The competition at end won’t be as heavy. One starter’s job is very safe, and that is John Abraham, the team’s leading sacker last year. Abraham has been nicked up in the past, and that is always a concern for arguably the team’s top player on either side of the ball. Abraham is adept as a speed rusher and forcing turnovers and is an obvious difference maker when he’s healthy.
The other end is not so secure, although incumbent Jamaal Anderson will likely be given numerous opportunities to retain his job. Anderson struggled last year as a rookie, going the entire season without a sack. The team is hopeful that with a year’s experience, being a few pounds lighter, and the added tutelage of new defensive line coach Ray Hamilton, Anderson can make huge strides this year.
If anybody is going to push Anderson it will be Chauncey Davis. Davis clearly outplayed Anderson last year, and he’s not known as a pass rusher. Davis is an ideal third defensive end due to his ability to play the run and rush the quarterback, although he’s better at the former.
The team also added ex-Brown Simon Fraser. Fraser may also get work inside at defensive tackle. Like Patterson, he’s an Ohio State alum that offers the versatility to play multiple positions and could be a valued commodity in the rotation.
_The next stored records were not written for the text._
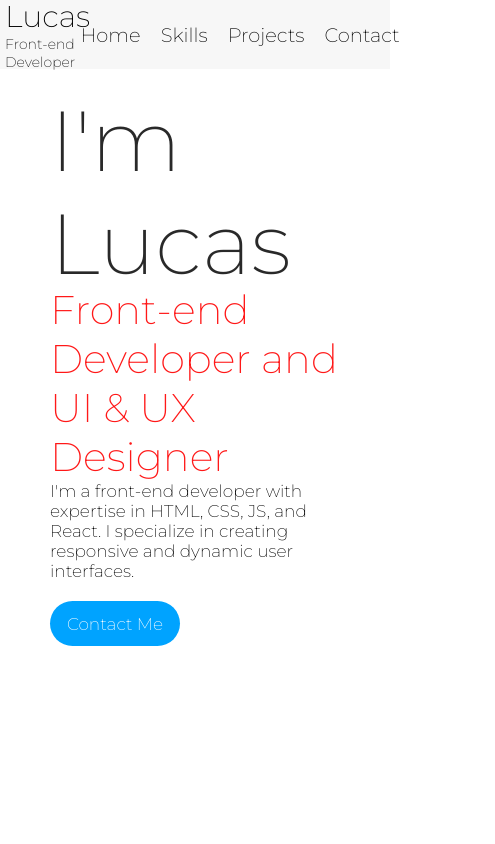
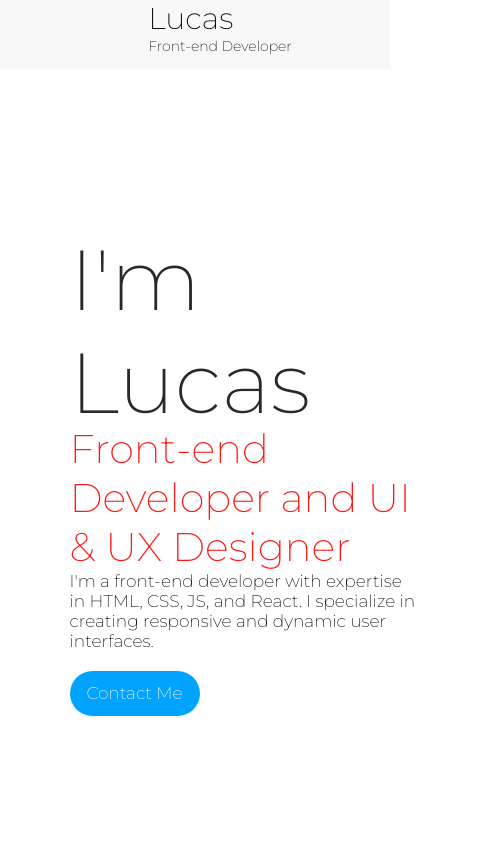
Before and after one commit to LucasNarZ/portfolio-full-stack, a React (Create React App) app in the folder Portfolio/: page / in a window 390 px wide. Shown: the top 844 px of the page, 495 px wide, since content can reach past the window. Built offline with nearby package versions, Linux system fonts and the light colour scheme.

Commit message:
adding responsive

```diff
--- a/Portfolio/src/css/styles.css
+++ b/Portfolio/src/css/styles.css
@@ -2,7 +2,7 @@
 .header {
   display: flex;
   position: fixed;
-  background-color: rgb(247, 247, 247);
+  background-color: rgb(248, 248, 248);
   justify-content: space-between;
   align-items: center;
   width: 100vw;
@@ -22,16 +22,15 @@
 .header .Menu {
   display: flex;
   column-gap: 40px;
-  width: 300px;
   list-style-type: none;
   font-size: 19.5px;
-  margin-right: 10vw;
 }
 .header .Menu a {
   text-decoration: none;
   color: black;
 }
 .header .Menu li {
+  cursor: pointer;
   position: relative;
 }
 .header .Menu li::after {
@@ -45,19 +44,58 @@
   background-color: #000;
   transition: width 0.5s ease-out;
 }
+.header .Menu li:last-of-type {
+  margin-right: 70px;
+}
 .header .Menu li:hover::after {
   width: 100%;
 }
-@media (max-width: 555px) {
-  .header .name-and-prof {
-    margin-left: 5px;
+.header .burger-menu {
+  width: 30px;
+  display: none;
+}
+
+@media (max-width: 600px) {
+  .header {
+    flex-direction: column;
+  }
+  .header .initial-menu {
+    width: 100%;
+    height: 90%;
+    justify-content: space-between;
+    position: relative;
+  }
+  .header .initial-menu .burger-menu {
+    display: inline;
+    position: absolute;
+    right: 30px;
+    top: 25%;
+    transition: all 0.5s;
+  }
+  .header .initial-menu .rotate {
+    transform: rotate(90deg);
+  }
+  .header .initial-menu .name-and-prof {
+    margin-left: 15px;
   }
   .header .Menu {
+    display: none;
     column-gap: 20px;
     justify-content: center;
   }
+  .header nav, .header .show {
+    display: flex;
+    justify-content: space-around;
+    align-items: center;
+    width: 100%;
+  }
+  .header nav li, .header .show li {
+    margin: 0 !important;
+  }
+  .open {
+    height: 120px;
+  }
 }
-
 #Home {
   height: calc(100vh - 79px);
   display: flex;
@@ -67,7 +105,8 @@
   padding-top: 79px;
 }
 #Home .info {
-  width: 450px;
+  width: 90vw;
+  max-width: 450px;
   transform: translateX(50px);
 }
 #Home .info :nth-child(1) {
@@ -109,9 +148,6 @@
     flex-direction: column;
     align-items: start;
   }
-  #Home .info {
-    max-width: 80vw;
-  }
   #Home .info .contact-me-btn {
     margin-top: 10px;
   }
@@ -131,19 +167,35 @@
 }
 #Home .images .icons p {
   font-size: 37px;
-  color: white;
-  opacity: 0.4;
+  opacity: 0.7;
 }
 #Home .images img {
   width: 90px;
   opacity: 0.7;
+  transition: all 0.5s;
+}
+#Home .images img:hover {
+  opacity: 1;
+  transform: scale(1.2);
 }
 @media (max-width: 860px) {
   #Home .images {
     display: none;
   }
 }
+@media (max-width: 860px) {
+  #Home {
+    align-items: center;
+    justify-content: center;
+  }
+}
 
+@media (max-width: 715px) {
+  #home {
+    align-items: center;
+    justify-content: center;
+  }
+}
 #Skills {
   min-height: calc(100vh - 79px);
   background-color: rgb(255, 255, 255);
@@ -166,6 +218,7 @@
 #Skills .boxes .box {
   width: 260px;
   height: 170px;
+  cursor: default;
   background-color: rgb(78, 78, 78);
   border-radius: 10px;
   display: flex;
@@ -217,15 +270,22 @@
   flex-direction: column;
 }
 #Projects .project .title-image img {
-  width: 600px;
+  max-width: 600px;
+  width: 95vw;
   height: auto;
+  transition: transform 0.5s;
 }
-#Projects .project .title-image .project-title {
-  font-size: 25px;
+#Projects .project .title-image img:hover {
+  transform: scale(1.1);
 }
 #Projects .project .project-info {
-  width: 500px;
+  width: 90vw;
+  max-width: 500px;
   align-self: center;
+}
+#Projects .project .project-info .project-title {
+  font-size: 25px;
+  margin-bottom: 30px;
 }
 #Projects .project .project-info .skills-used {
   font-weight: bold;
@@ -235,12 +295,9 @@
   width: 35px;
   margin-top: 10px;
 }
-@media (max-width: 850px) {
+@media (max-width: 1200px) {
   #Projects .project {
     flex-direction: column;
-  }
-  #Projects .project .project-info {
-    width: 90vw;
   }
 }
 #Projects .see-more {
@@ -253,42 +310,44 @@
   padding-bottom: 40px;
 }
 
-#contact {
+#Contact {
   display: flex;
   height: 100vh;
   width: 100vw;
   flex-direction: column;
   align-items: center;
 }
-#contact h1 {
+#Contact h1 {
   text-align: center;
   font-size: 30px;
   margin-bottom: 200px;
   margin-top: 200px;
 }
-#contact img {
+#Contact img {
   width: 36px;
 }
-#contact .option {
+#Contact .option {
   display: flex;
   column-gap: 15px;
   border-radius: 10px;
-  width: 500px;
+  width: 90vw;
+  max-width: 500px;
   border: 1px rgb(221, 221, 221) solid;
   padding: 10px;
   align-items: center;
   background-color: rgb(248, 248, 248);
   margin-top: 20px;
-  transition: background-color 0.5s;
+  transition: background-color 0.5s, transform 0.5s;
   cursor: pointer;
 }
-#contact .option p {
+#Contact .option p {
   text-align: center;
 }
-#contact .option:hover {
+#Contact .option:hover {
   background-color: white;
+  transform: scale(1.1);
 }
-#contact a {
+#Contact a {
   text-decoration: none;
   color: black;
 }
@@ -330,12 +389,9 @@
   border: 0;
 }
 
-html {
-  scroll-behavior: smooth;
-}
-
 body {
   font-family: "Montserrat", sans-serif;
+  overflow-x: hidden;
 }
 
 .title {
--- a/Portfolio/src/scss/_header.scss
+++ b/Portfolio/src/scss/_header.scss
@@ -22,15 +22,14 @@
     .Menu{
         display: flex;
         column-gap: 40px;
-        width: 300px;
         list-style-type: none;
         font-size: 19.5px;
-        margin-right: 10vw;
         a{
             text-decoration: none;
             color: black;
         }
         li{
+            cursor: pointer;
             position: relative;
             &::after {
                 content: "";
@@ -43,18 +42,66 @@
                 background-color: #000;
                 transition: width 0.5s ease-out;
             }
+            &:last-of-type{
+                margin-right: 70px;
+            }
             &:hover::after {
                 width: 100%;
             }
         }
     }
-    @media (max-width:555px){
-        .name-and-prof{
-            margin-left: 5px;
+    .burger-menu{
+        width: 30px;
+        display: none;
+    }
+
+
+}
+@media (max-width:600px){
+
+
+    .header{
+        flex-direction: column;
+        .initial-menu{
+            width: 100%;
+            height: 90%;
+            justify-content: space-between;
+            position: relative;
+            .burger-menu{
+                display: inline;
+                position: absolute;
+                right: 30px;
+                top: 25%;
+                transition: all .5s;
+            }
+            .rotate{
+                transform: rotate(90deg);
+            }
+            .name-and-prof{
+                margin-left: 15px;
+            }
+
         }
         .Menu{
+            display: none;
             column-gap: 20px;
             justify-content: center;
+
         }
-   }
+        nav, .show{
+            display: flex;
+            justify-content: space-around;
+            align-items: center;
+            width: 100%;
+            li{
+                margin: 0 !important
+            }
+        }
+
+    }
+    .open{
+        height: 120px;
+    }
+
+
 }
--- a/Portfolio/src/scss/_home.scss
+++ b/Portfolio/src/scss/_home.scss
@@ -7,7 +7,8 @@
     padding-top: 79px;
 
     .info{
-        width: 450px;
+        width: 90vw;
+        max-width: 450px;
         transform: translateX(50px);
         :nth-child(1){
             font-size: 85px;
@@ -50,7 +51,6 @@
         flex-direction: column;
         align-items: start;
         .info{
-            max-width: 80vw;
             .contact-me-btn{
                 margin-top: 10px;
             }
@@ -73,17 +73,31 @@
         .icons{
             p{
                 font-size: 37px;
-                color: white;
-                opacity: .4;
+                opacity: .7 ;
             }
         }
         img{
             width: 90px;
             opacity: 0.7;
+            transition: all .5s;
+            &:hover{
+                opacity: 1;
+                transform: scale(1.2);
+            }
         }
 
         @media(max-width: 860px){
             display: none;
         }
     }
+    @media(max-width: 860px){
+        align-items: center;
+        justify-content: center;
+    }
 }
+@media(max-width: 715px){
+    #home{
+        align-items: center;
+        justify-content: center;
+    }
+}
--- a/Portfolio/src/scss/_skills.scss
+++ b/Portfolio/src/scss/_skills.scss
@@ -19,6 +19,7 @@
         .box{
             width: 260px;
             height: 170px;
+            cursor:default;
             background-color: $boxes-color;
             border-radius: 10px;
             display: flex;
--- a/Portfolio/src/scss/_variables.scss
+++ b/Portfolio/src/scss/_variables.scss
@@ -1,4 +1,4 @@
-$header-color: rgb(247, 247, 247);
+$header-color: rgb(248, 248, 248);
 $main-color: rgb(255, 255, 255);
 $skills-color: rgb(255, 255, 255);
 $projects-color: rgb(255, 255, 255);
--- a/Portfolio/src/scss/main.scss
+++ b/Portfolio/src/scss/main.scss
@@ -17,12 +17,9 @@
 
 }
 
-html{
-    scroll-behavior: smooth;
-}
-
 body{
     font-family: 'Montserrat', sans-serif;
+    overflow-x: hidden;
 }
 
 
```
Also changed, not shown: Portfolio/src/scss/_contact.scss (+5 -6 lines), Portfolio/src/scss/_projects.scss (+17 -9 lines), 1 other file (tests, documents, lock files or other folders).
The team also tried to upgrade the speed it had on the edge with fifth round draft pick Kroy Biermann, undrafted free agent Brandon Miller, and Willie Evans. Biermann was an impact player at Montana and is known for his motor. Both he and Miller are undersized, so even if they made the roster their reps would be limited. Both would probably be ideal practice squad players where they can use the year to get stronger and bigger before they are put to the test. But if both show some ability as a situational pass rushers this summer, they will get chances during the regular season. Evans has bounced out the league on several teams since entering in 2006 as an undrafted free agent. Like Miller and Biermann, he lacks ideal size but will be given a chance to impact as a situational pass rusher.
Stanley vs. Anderson vs. Moore vs. Moorehead – Stanley has the edge, but all will be given the chance to win the nose tackle job as the fill-in until Lewis is healthy.
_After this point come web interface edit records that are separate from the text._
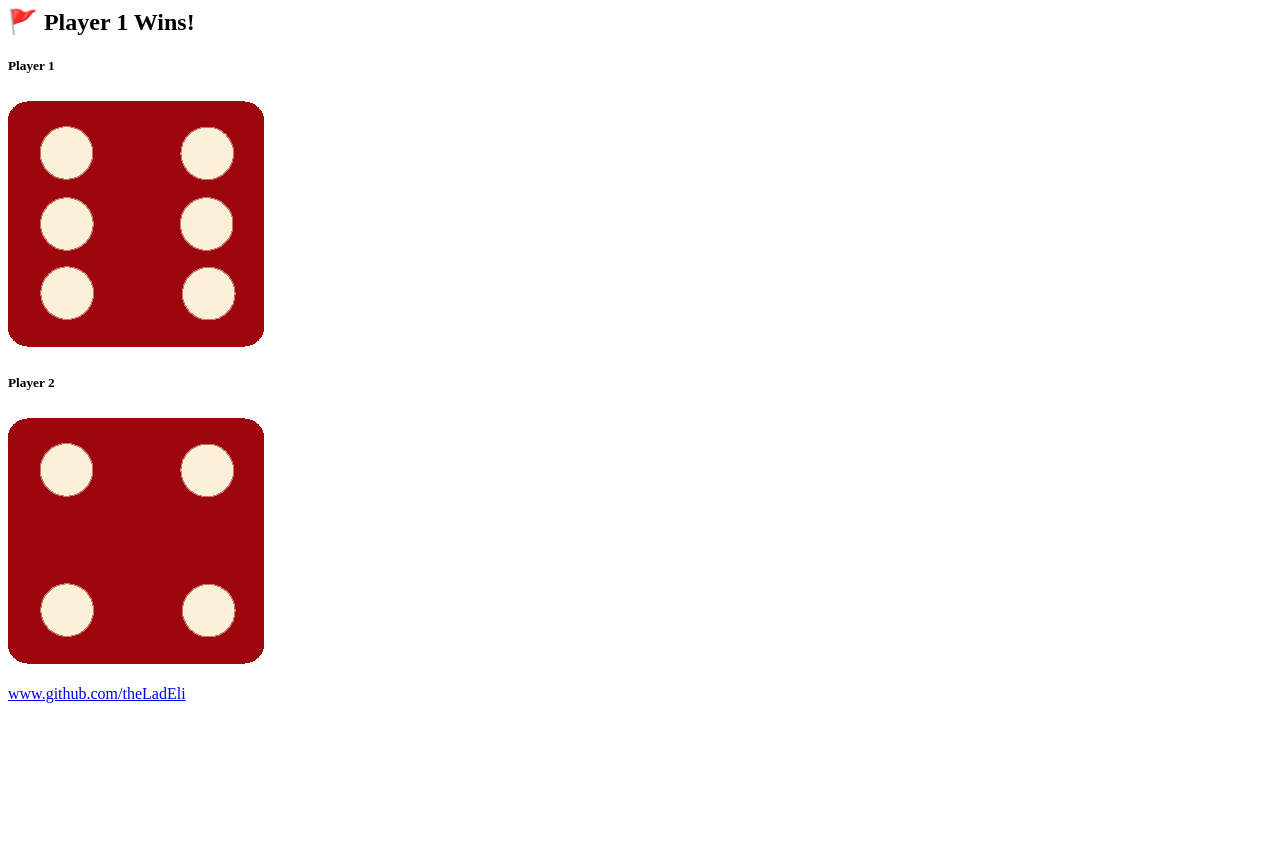
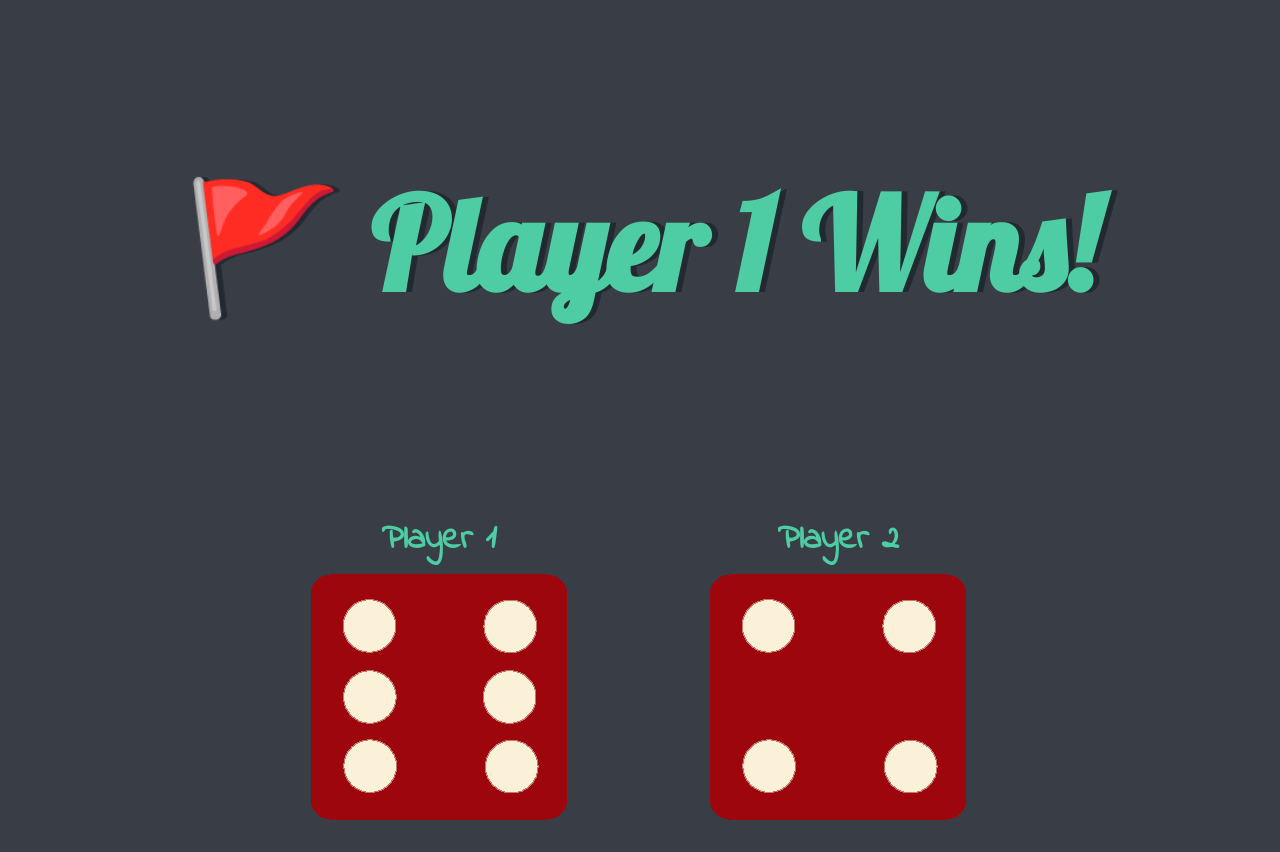
Before and after one commit to theLadEli/my-full-stack-journey, a plain HTML site: page JavaScript/Dicee/index.html in a window 1280 px wide. Shown: the top 852 px of the page. Before the commit the page ends 800 px from the top, so only its background shows below. Drawn offline with Linux system fonts and the light colour scheme.

Commit message:
Edited linked stylesheet name and added favicon

```diff
--- a/JavaScript/Dicee/index.html
+++ b/JavaScript/Dicee/index.html
@@ -4,7 +4,8 @@
     <meta http-equiv="X-UA-Compatible" content="IE=edge">
     <meta name="viewport" content="width=device-width, initial-scale=1.0">
     <title>Dicee</title>
-    <link rel="stylesheet" href="style.css">
+    <link rel="icon" type="image/x-icon" href="Favicon.png">
+    <link rel="stylesheet" href="styles.css">
 
     <!-- Google Fonts -->
     <link rel="preconnect" href="https://fonts.googleapis.com">
```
The Falcons will likely keep eight lineman as part of their rotation, not including Lewis. Abraham, Anderson, and Davis seem unlikely to be released. But who the other five are is a toss-up. Stanley, Fraser, and Moorehead may have the inside track to three of those jobs. Biermann, Evans, Miller, and Patterson are all eligible for the practice squad.